But in 1942, he was far away from his hometown. World War II was raging, and the U.S. Army drafted Ward. He was 22 and had never traveled outside the state.

The Army sent him to the South Pacific.

“We all went first to New Caladonia Island in the South Pacific, for stationary,” Ward recalled in October 2022. “Then we we went on up to Guadalcanal, later on. It was a combat area, there. They was having a lot of trouble there.”

For the next three years, Ward would be stationed in one South Pacific combat zone after another, with snipers firing guns and soldiers dropping bombs.

He recalled once digging deep into sand so he and fellow soldiers could hide underground when bombs dropped. They had thousands of unexpected “visitors.”

“We had a big hole we got in when the Japanese come and bombed us,” he said. “We’d come get in the hole, and them crabs would come crawling down the hill, and they’d fall in them holes with us. When they got ahold of you, they wouldn’t turn loose.”

He said the crabs pinched the soldiers and clung to their clothing.

Like many veterans of his generation, Ward says he’s chosen to forget some wartime experiences. The Army honorably discharged him in December of 1945, with medals.  He says he was overjoyed to come home.

“I prayed to the Lord all the time, asked Him to protect me and watch after me and He did, ” said Ward. “He did.”

He met his wife, Louise, soon after he came home. She died in 2014, but the couple was married for 66 years and reared their three children.

“When I first seen her, I thought she was about the prettiest girl I’d ever saw,” he recalled, smiling.

His daughters say he often shares stories about his service..

Seventy nine years after he was drafted for war, Ward remains a strong supporter of the military. And he says Veteran’s Day celebrations send a message.
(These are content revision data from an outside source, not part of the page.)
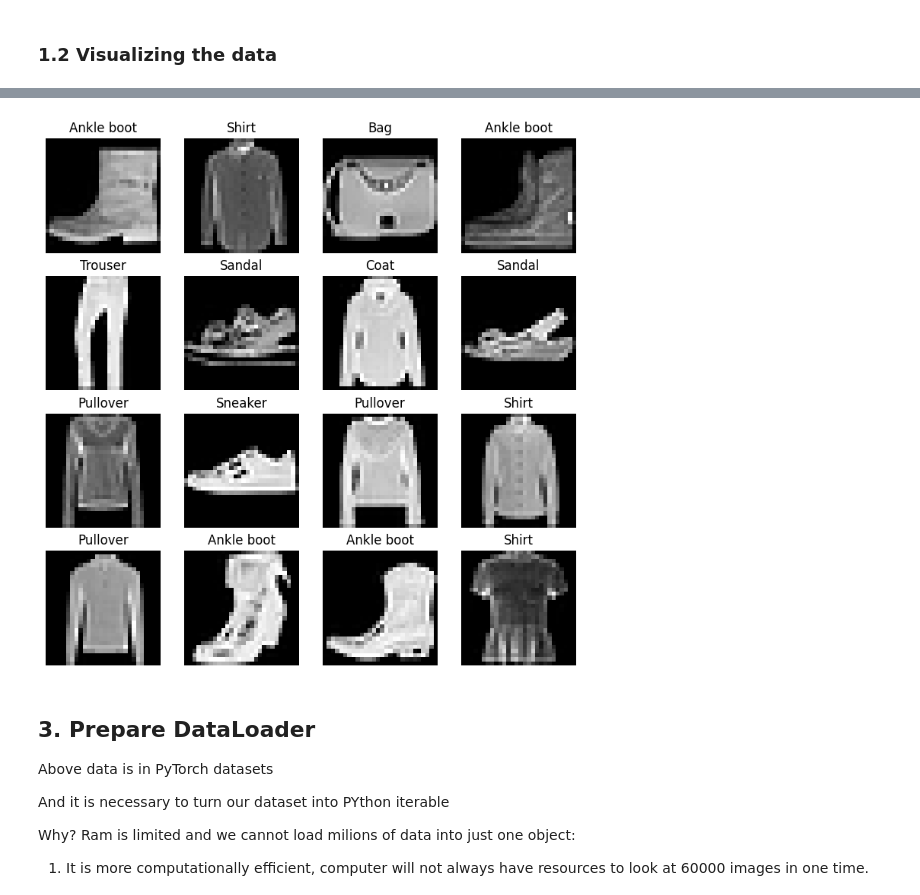
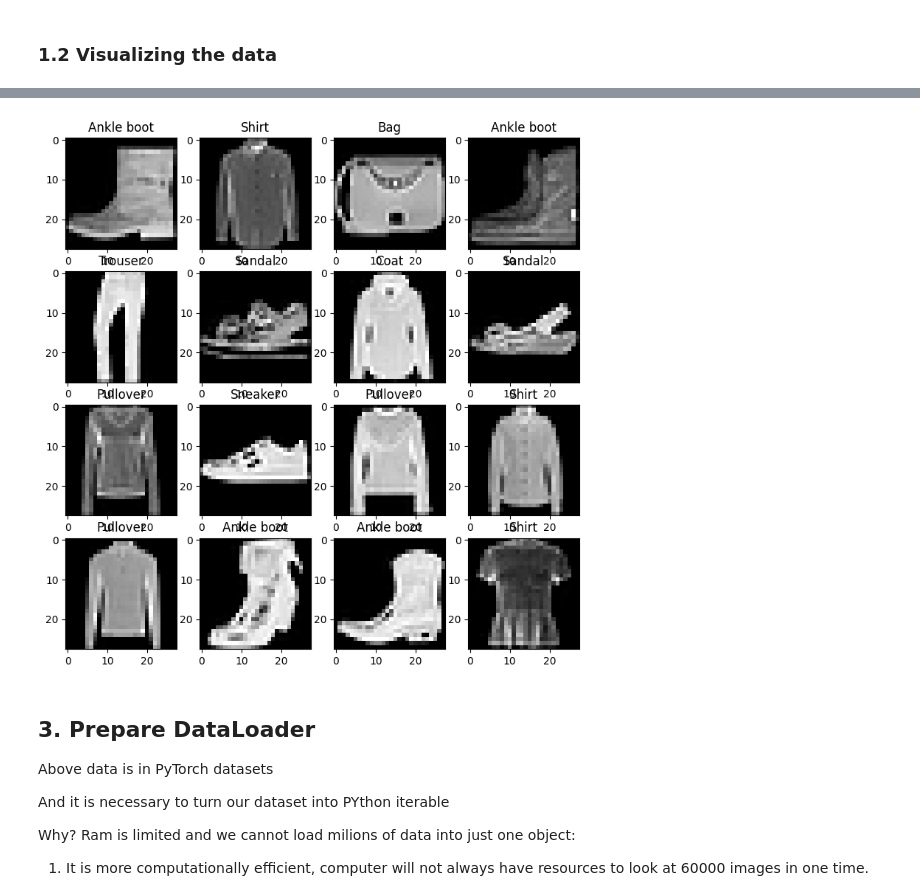
Before and after one commit to potato-stack/Pytorch_learning, a Jupyter notebook: 03_pytorch_computer_vision.ipynb, the cells around one changed output, grey strips where cells are left out. Cells and saved outputs as stored; diff of their text form; code cells hidden in the pictures.

```diff
--- a/03_pytorch_computer_vision.ipynb
+++ b/03_pytorch_computer_vision.ipynb
@@ -77,18 +78,18 @@ Image shape; torch.Size([1, 28, 28])
 # %%
 torch.manual_seed(42)
 fig = plt.figure(figsize=(9,9))
 rows, cols = 4, 4
 class_name = train_data.classes
 
 for i in range(1, rows*cols+1):
 	random_idx = torch.randint(0, len(train_data), size=[1]).item()
 	image, label = train_data[random_idx]
 	fig.add_subplot(rows,cols,i)
 	plt.imshow(image.squeeze(), cmap="gray")
 	plt.title(class_name[label])
-	plt.axis(False)
+	plt.axis = False
 # %% [output]
-[figure, old version]
+[figure, new version]
 # %% [markdown]
 ## 3. Prepare DataLoader
 
```
Also changed, not shown: parts of 24 cells of this notebook.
“It means the country hasn’t forgotten the veterans. It means they’re still thinking about them,” he said. “You know, like the veterans. If it hadn’t been for veterans, we might have been under some other government.”